Odor? Malts, some hops, yeasty, that smell just after cutting the yard, sharp aroma, a tad bit bready but I like bready. Lemonish hoppy struck to the forehead. Slighty bitter and floral. Some nut, sugars and some lemon. Did I mention lemon? Citrusy. Sure, tongue gets initially throttled with bitter, but then those malts come and say, “Relax little tongue, chill out, my good pal…” then everything smooths out. Aftertaste a slight, slight Lemon Pledge, but it doesn’t last but four seconds. This is one glow lager, folks. Probably one of the best you’ll find in this country. Seriously. Medals, gold.

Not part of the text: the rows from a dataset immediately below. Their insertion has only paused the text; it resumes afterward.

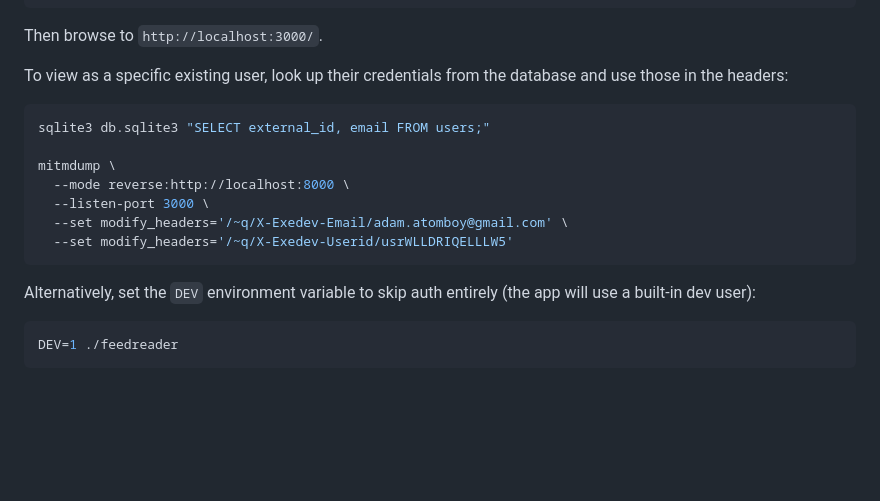
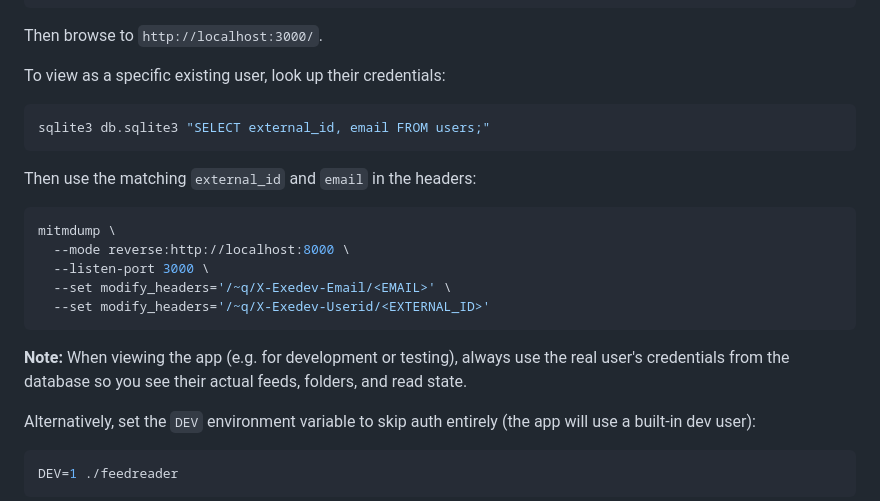
Before and after one commit to newscientist101/feedreader, a Markdown page: README.md, the part around the change. GitHub-like rendering; blank space fills up the shorter version.

Commit message:
docs: replace hardcoded user credentials with generic placeholders
Show how to look up external_id and email from the DB, and note
that real user credentials should always be used when viewing the app.

Co-authored-by: Shelley <shelley@exe.dev>

````diff
--- a/README.md
+++ b/README.md
@@ -52,18 +52,25 @@ mitmdump \
 
 Then browse to `http://localhost:3000/`.
 
-To view as a specific existing user, look up their credentials from the
-database and use those in the headers:
+To view as a specific existing user, look up their credentials:
 
 ```bash
 sqlite3 db.sqlite3 "SELECT external_id, email FROM users;"
+```
 
+Then use the matching `external_id` and `email` in the headers:
+
+```bash
 mitmdump \
   --mode reverse:http://localhost:8000 \
   --listen-port 3000 \
-  --set modify_headers='/~q/X-Exedev-Email/adam.atomboy@gmail.com' \
-  --set modify_headers='/~q/X-Exedev-Userid/usrWLLDRIQELLLW5'
+  --set modify_headers='/~q/X-Exedev-Email/<EMAIL>' \
+  --set modify_headers='/~q/X-Exedev-Userid/<EXTERNAL_ID>'
 ```
+
+**Note:** When viewing the app (e.g. for development or testing), always
+use the real user's credentials from the database so you see their actual
+feeds, folders, and read state.
 
 Alternatively, set the `DEV` environment variable to skip auth entirely
 (the app will use a built-in dev user):
````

Did I mention Travels in Siberia can be funny? Some even refer to Frazier as a humorist, but that might be pushing it. The book has its moments and running gags (the van breaking down, Frazier’s language gaffes, the grumpy guides, etc.) and several humorous set-scenes (cows entering the camp, the mosquitoes so thick Frazier has to wear bee-keeping equipment, etc.). We need this humor, because Siberia can often be (and historically has been) a humorless land. This is the land of exile. You don’t go there for laughs. But no one is going to argue Siberia as not fascinating. Large and crazy. Huge and tilting. Laughing while melting. Frazier is drawn into its grip, for reasons he doesn’t fully understand. And, as I said, as reader, I likewise returned again and again. Exhaustive, yes, but also accurate and perceptive. It does capture a large bit of Siberia. Did it make me want to go there? Not really. It made me want to drink this last beer. But I’ll give it this, a high compliment for travel writing: the book made me feel more than a little bit like I’d been.